Reducing avoidable waste, replacing owning with collaborative consumption and establishing production practices that achieve whole lifecycle savings of both carbon and materials, are all essential to moving us to a low-carbon society. What’s more, these are all approaches that can be owned and developed by local communities through the use of networks and cooperatives that provide access to local food and distribution of surplus, the repair and reuse of existing products and the transformation of ‘waste’ into resources.
Over time, citizens have been redefined as consumers and happiness has become bound to what we own and how much we buy. The experience of the past year has shown us that what people really need - to not only survive but to thrive – is mutual aid, sharing and community.
So, how do we shift the narrative, moving away from materialistic values, to refocus on what is proven to bring greater happiness? Communities have a central role to play – they are the catalyst for behaviour change and attitude shifts within wider society, to encourage people to switch to more thoughtful ways of consuming and live within the Earth’s limits.
A circular economy model is about re-thinking resources, using waste to produce goods and championing ‘share and repair’ over ‘new and now’ to generate economic opportunities that have positive society-wide benefits. The challenge before us isn’t to stop consuming altogether but to think more mindfully, as a collective, about the ‘stuff’ we consume and the pace with which we consume it.’
What kinds of projects might we be looking for?
As we move towards becoming a lower waste society, our aim is to identify and support the best opportunities for community-scale action.
We are particularly looking for projects that:
- Have the potential to scale
- Are approaching an old problem in a new way
- that are exploring innovative finance mechanisms to ensure longer-term sustainability
- Are exploring narratives to engage new audiences and address behaviour change
- Are clearly pointing towards the potential for systemic change.
We’re also keen that applicants are able to identify the carbon impact of their project.
The following examples are an indication only and we hope that they’ll provide inspiration to communities thinking of applying, but we’re also interested in hearing about other ideas and approaches:
- Repair & re-use projects, repair workshops and skill sharing like The Re-Start Project and Edinburgh Remakery; or championing borrowing instead of buying new, such as the Library of Things has done.

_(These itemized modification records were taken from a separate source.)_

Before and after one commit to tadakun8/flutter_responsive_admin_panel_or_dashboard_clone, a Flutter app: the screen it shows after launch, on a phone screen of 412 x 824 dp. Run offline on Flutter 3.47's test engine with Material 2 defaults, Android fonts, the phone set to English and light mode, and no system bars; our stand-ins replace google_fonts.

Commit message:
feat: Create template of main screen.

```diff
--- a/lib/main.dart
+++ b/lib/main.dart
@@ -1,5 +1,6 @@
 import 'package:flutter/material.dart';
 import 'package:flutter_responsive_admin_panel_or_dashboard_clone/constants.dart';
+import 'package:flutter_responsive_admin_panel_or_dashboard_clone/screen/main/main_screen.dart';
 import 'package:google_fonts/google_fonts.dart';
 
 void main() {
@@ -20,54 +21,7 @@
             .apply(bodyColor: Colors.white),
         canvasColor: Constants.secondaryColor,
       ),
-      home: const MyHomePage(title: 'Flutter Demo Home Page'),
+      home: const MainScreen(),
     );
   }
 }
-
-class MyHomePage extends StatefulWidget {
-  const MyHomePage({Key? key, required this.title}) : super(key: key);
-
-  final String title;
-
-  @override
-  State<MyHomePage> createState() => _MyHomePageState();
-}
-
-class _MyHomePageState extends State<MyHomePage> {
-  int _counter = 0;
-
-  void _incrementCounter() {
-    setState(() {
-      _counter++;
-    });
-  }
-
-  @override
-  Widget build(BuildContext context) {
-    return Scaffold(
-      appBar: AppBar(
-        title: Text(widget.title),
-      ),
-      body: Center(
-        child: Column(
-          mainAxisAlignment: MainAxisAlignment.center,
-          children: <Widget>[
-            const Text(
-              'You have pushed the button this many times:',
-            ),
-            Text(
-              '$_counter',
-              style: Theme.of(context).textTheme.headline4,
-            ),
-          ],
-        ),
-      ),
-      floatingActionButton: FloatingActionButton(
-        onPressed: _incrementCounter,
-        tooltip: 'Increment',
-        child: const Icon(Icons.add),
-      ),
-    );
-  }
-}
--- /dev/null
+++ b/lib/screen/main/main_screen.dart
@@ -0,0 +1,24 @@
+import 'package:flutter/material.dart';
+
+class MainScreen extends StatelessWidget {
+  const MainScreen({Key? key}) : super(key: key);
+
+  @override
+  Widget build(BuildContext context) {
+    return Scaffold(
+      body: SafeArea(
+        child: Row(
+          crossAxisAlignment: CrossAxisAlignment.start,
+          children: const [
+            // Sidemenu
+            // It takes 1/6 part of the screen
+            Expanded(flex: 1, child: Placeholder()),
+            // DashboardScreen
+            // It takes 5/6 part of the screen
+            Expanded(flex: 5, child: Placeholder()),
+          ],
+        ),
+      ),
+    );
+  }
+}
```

- Food waste projects, like Made in Hackney’s Plant-based Community Cookery School, with courses focused on zero waste cooking, or Real Junk Food Manchester, which launched the city’s first waste food pay-as-you-feel restaurant. Projects may find ways to rescue surplus produce from farms where it would otherwise be wasted like Gleaning Network.
- Retail & consumerism – and particularly projects focusing on behaviour change. We’re interested in how communities can develop, and capitalise on, growing consumer demand for climate-friendly products and services as their own consumption behaviours change.
- Sustainable fashion – encouraging clothing mending or swapping schemes, such as Leeds Community Clothes Exchange, or looking at ways to develop and support local suppliers or activities that explore retail and fashion with respect to power and privilege and intersectional environmentalism.
- Reimagining waste flows - Project examples of specific waste stream diversion include community-led wood recycling projects; left-over paint collection; toy reuse schemes.
In this round of funding, we are not looking to support projects that look at waste energy (energy efficiency in buildings). We’re also unable to fund project activities which directly replace statutory responsibilities (for example projects looking at waste collection or recycling are unlikely to be eligible for funding).
You can find more information about the second round of funding here.